Weight and height were assessed through a wall-mounted stadiometer (Seca 220, Hamburg, Germany), and a calibrated electronic digital scale (Seca 769, Hamburg, Germany), respectively. Players were analyzed on the match day because they came from different Spanish cities, corresponding to their usual place of residence. Therefore, all of them did not come fasting, but all of them had eaten juice and bread at least 2 h before the competition.

The CSAI-2 (Competitive State Anxiety Inventory-2) questionnaire by Martens et al. (1990) comprising 27 items with a Likert scale of 1–4, was administered. This questionnaire assesses the two basic components of anxiety. The first is the state of CA or worry about a possible failure and the adverse consequences that derive from it, which manifest as negative thoughts, restlessness and doubt, negative expectations and loss of concentration. The second component refers to the state of SA or elevation of the level of activation of physiological functions (heart rate, respiration, and muscle tension, among other symptoms) which produce nervousness and tension. As well as the cognitive and somatic components, a third component is identified, SC, which is conceptually similar to perceived self-sufficiency. In this study, Cronbach’s alpha has been analyzed in the psychological variables (CA: 0.702; SA: 0.771; SC: 0.839).

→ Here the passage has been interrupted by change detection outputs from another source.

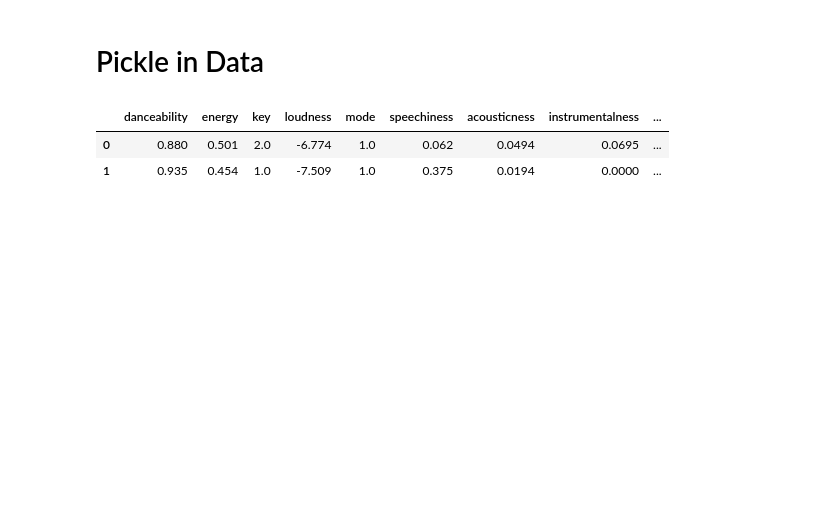
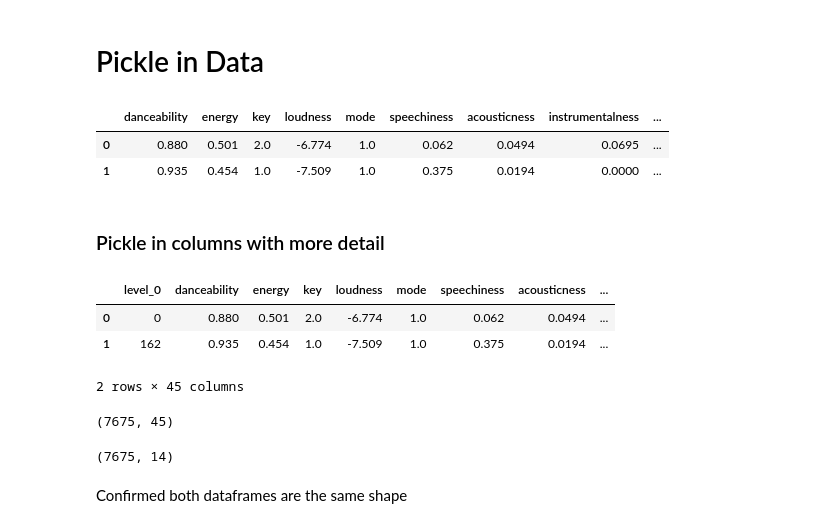
Before and after one commit to andrewdouglassmith1/TikTok_Hit_Predictor, a Jupyter notebook: Outside_Data_Models/8-TSNE-Plot.ipynb, the cells around one changed output. Saved outputs shown, nothing was run; the diff lists cells and outputs as text; code cells hidden in the pictures; blank space fills up the shorter version.

```diff
--- a/Outside_Data_Models/8-TSNE-Plot.ipynb
+++ b/Outside_Data_Models/8-TSNE-Plot.ipynb
@@ -41,4 +43,26 @@ df_factorized.head(2)
 |  | danceability | energy | key | loudness | mode | speechiness | acousticness | instrumentalness | ... |
 | 0 | 0.880 | 0.501 | 2.0 | -6.774 | 1.0 | 0.062 | 0.0494 | 0.0695 | ... |
 | 1 | 0.935 | 0.454 | 1.0 | -7.509 | 1.0 | 0.375 | 0.0194 | 0.0000 | ... |
+# %% [markdown]
+### Pickle in columns with more detail
+# %%
+path = r"C:\Users\Andrew\Documents\Metis\TikTok_Song_Predictor\Pickle\df_agg.pkl"
+
+df_agg = pickle.load(open(path,'rb'))
+df_agg.head(2)
+# %% [output]
+|  | level_0 | danceability | energy | key | loudness | mode | speechiness | acousticness | ... |
+| 0 | 0 | 0.880 | 0.501 | 2.0 | -6.774 | 1.0 | 0.062 | 0.0494 | ... |
+| 1 | 162 | 0.935 | 0.454 | 1.0 | -7.509 | 1.0 | 0.375 | 0.0194 | ... |
+2 rows × 45 columns
+# %%
+df_agg.shape
+# %% [output]
+(7675, 45)
+# %%
+df_factorized.shape
+# %% [output]
+(7675, 14)
+# %% [markdown]
+Confirmed both dataframes are the same shape
 # %%
```
Also changed, not shown: parts of 17 cells of this notebook, 7 other files.
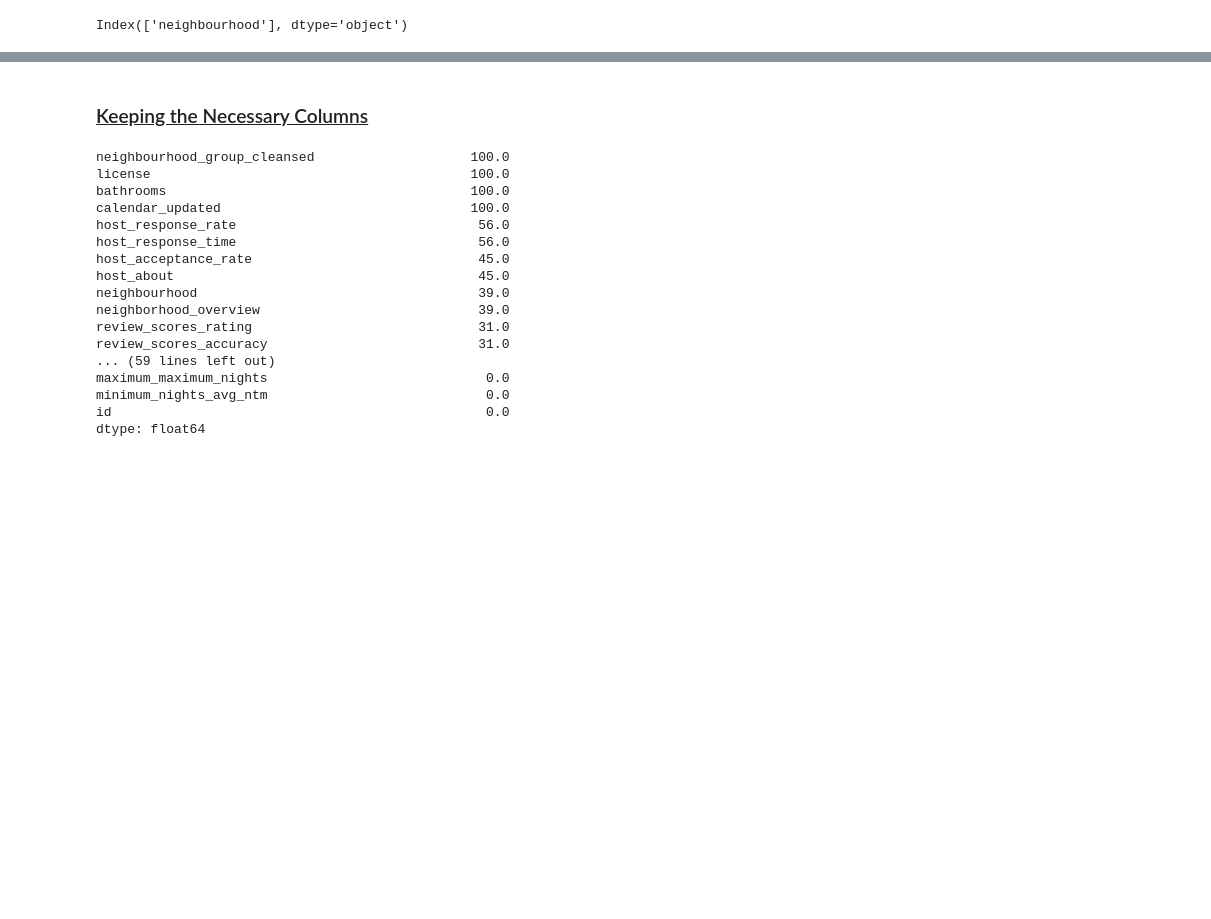
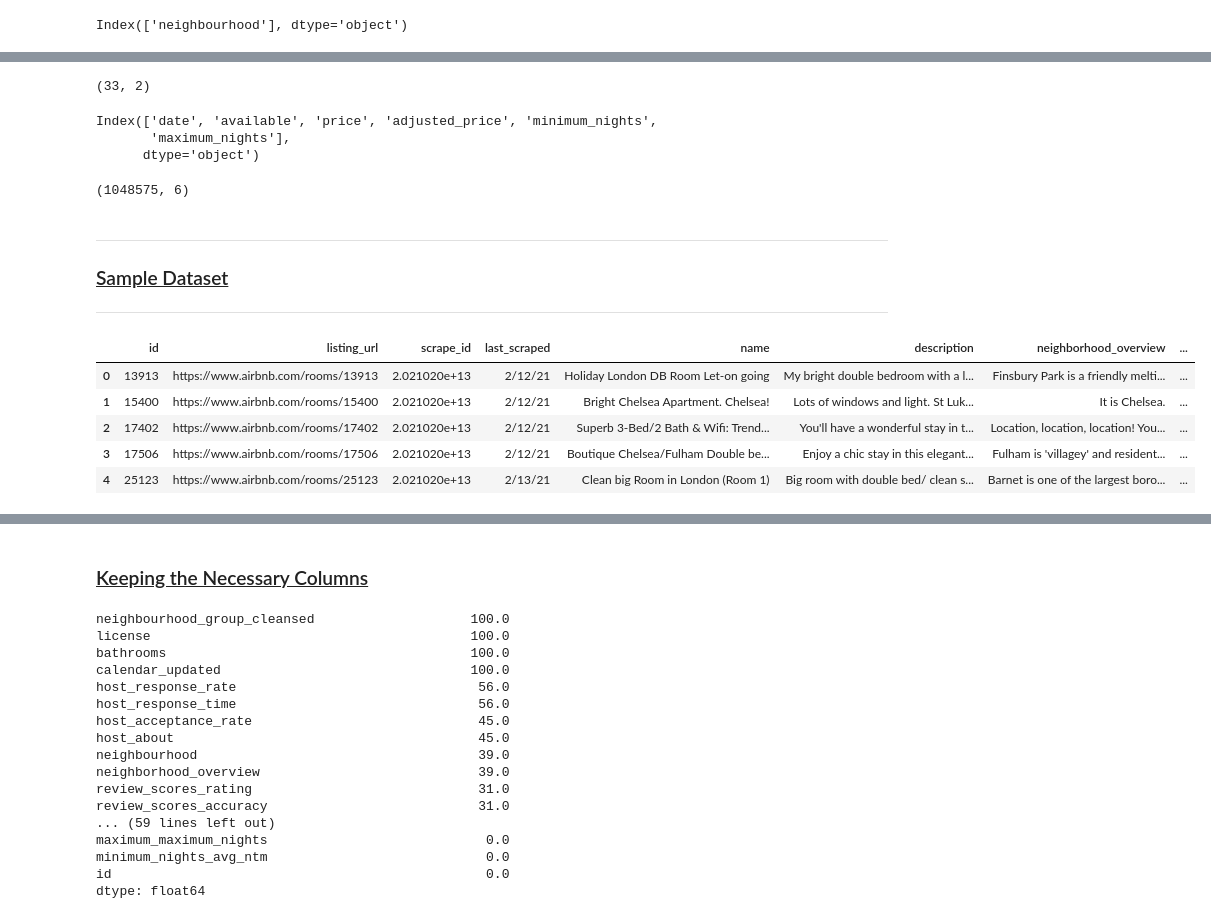
Before and after one commit to SaranyaPandiaraj/Futuristic_Airbnb-Exploring_in_London, a Jupyter notebook: Futuristic_Airbnb_London.ipynb, the cells around one changed output, grey strips where cells are left out. Saved outputs shown, nothing was run; the diff lists cells and outputs as text; code cells hidden in the pictures; blank space fills up the shorter version.

```diff
--- a/Futuristic_Airbnb_London.ipynb
+++ b/Futuristic_Airbnb_London.ipynb
@@ -100,3 +127,32 @@ Index(['neighbourhood'], dtype='object')
+# %%
+Neighbourhoods_json_df.shape
+# %% [output]
+(33, 2)
+# %%
+Calendar_Summary_df.columns
+# %% [output]
+Index(['date', 'available', 'price', 'adjusted_price', 'minimum_nights',
+       'maximum_nights'],
+      dtype='object')
+# %%
+Calendar_Summary_df.shape
+# %% [output]
+(1048575, 6)
 # %%
 pd.set_option('display.max_columns', len(Listings_df.columns))
 pd.set_option('display.max_rows', 107)
+# %% [markdown]
+<hr></hr>
+
+### <ins> Sample Dataset </ins>
+
+<hr></hr>
+# %%
+Listings_df.head(5)
+# %% [output]
+|  | id | listing_url | scrape_id | last_scraped | name | description | neighborhood_overview | ... |
+| 0 | 13913 | https://www.airbnb.com/rooms/13913 | 2.021020e+13 | 2/12/21 | Holiday London DB Room Let-on going | My bright double bedroom with a l... | Finsbury Park is a friendly melti... | ... |
+| 1 | 15400 | https://www.airbnb.com/rooms/15400 | 2.021020e+13 | 2/12/21 | Bright Chelsea Apartment. Chelsea! | Lots of windows and light. St Luk... | It is Chelsea. | ... |
+| 2 | 17402 | https://www.airbnb.com/rooms/17402 | 2.021020e+13 | 2/12/21 | Superb 3-Bed/2 Bath & Wifi: Trend... | You'll have a wonderful stay in t... | Location, location, location! You... | ... |
+| 3 | 17506 | https://www.airbnb.com/rooms/17506 | 2.021020e+13 | 2/12/21 | Boutique Chelsea/Fulham Double be... | Enjoy a chic stay in this elegant... | Fulham is 'villagey' and resident... | ... |
+| 4 | 25123 | https://www.airbnb.com/rooms/25123 | 2.021020e+13 | 2/13/21 | Clean big Room in London (Room 1) | Big room with double bed/ clean s... | Barnet is one of the largest boro... | ... |
```
Also changed, not shown: parts of 30 cells of this notebook, 4 other files.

The participants in this research were selected in an intentional and stratified manner, i.e., the possible participants were divided into categories and a small number of cases were selected to be studied in depth in each competition. These championships were held in Spanish cities with altitudes varying between 15 and 106 m above sea level. The environmental conditions were very similar in all the matches analyzed, with a temperature of between 19–23°C and between 40 and 56% humidity. The questionnaire was administered to the players 60 min before the start of the match. Moreover, demographical data was also recorded like years of experience, general training hours per week, padel training hours per week and playing category. Measurements were subsequently obtained for weight, height and age, and body mass index (BMI) was calculated.

Statistical Analysis

The statistical analyses were performed with SPSS for Windows v.20.0 (SPSS Inc., Chicago, IL, United States). The normality of the variables was assessed with the Kolmogorov-Smirnov test and the size of the sample was calculated with an α value of 0.05. Descriptive and comparative analyses were then conducted with the category factor with 3 levels (ANOVA and Kruskal Wallis for non-normal variables) and correlations (Pearson’s coefficient and Spearman’s Rho for non-normal variables). Additionally, a two-way (category-experience and experience-BMI) MANOVA (multiple analysis of variance) and a three-way (category-experience-BMI) MANOVA were performed. Effect size (η2) was also analyzed which quantified the size of the difference that exists between both groups. According to this, we could say that this is a true measure of the importance of the said difference (Coe and Merino, 2003). The threshold values for the Cohen effects sizes in the ANOVA test were small: 0.10; moderate, 0.25; and large, 0.40 (Cohen, 1988). The post hoc analysis was adjusted with the Bonferroni test and the accepted significance level was P < 0.05.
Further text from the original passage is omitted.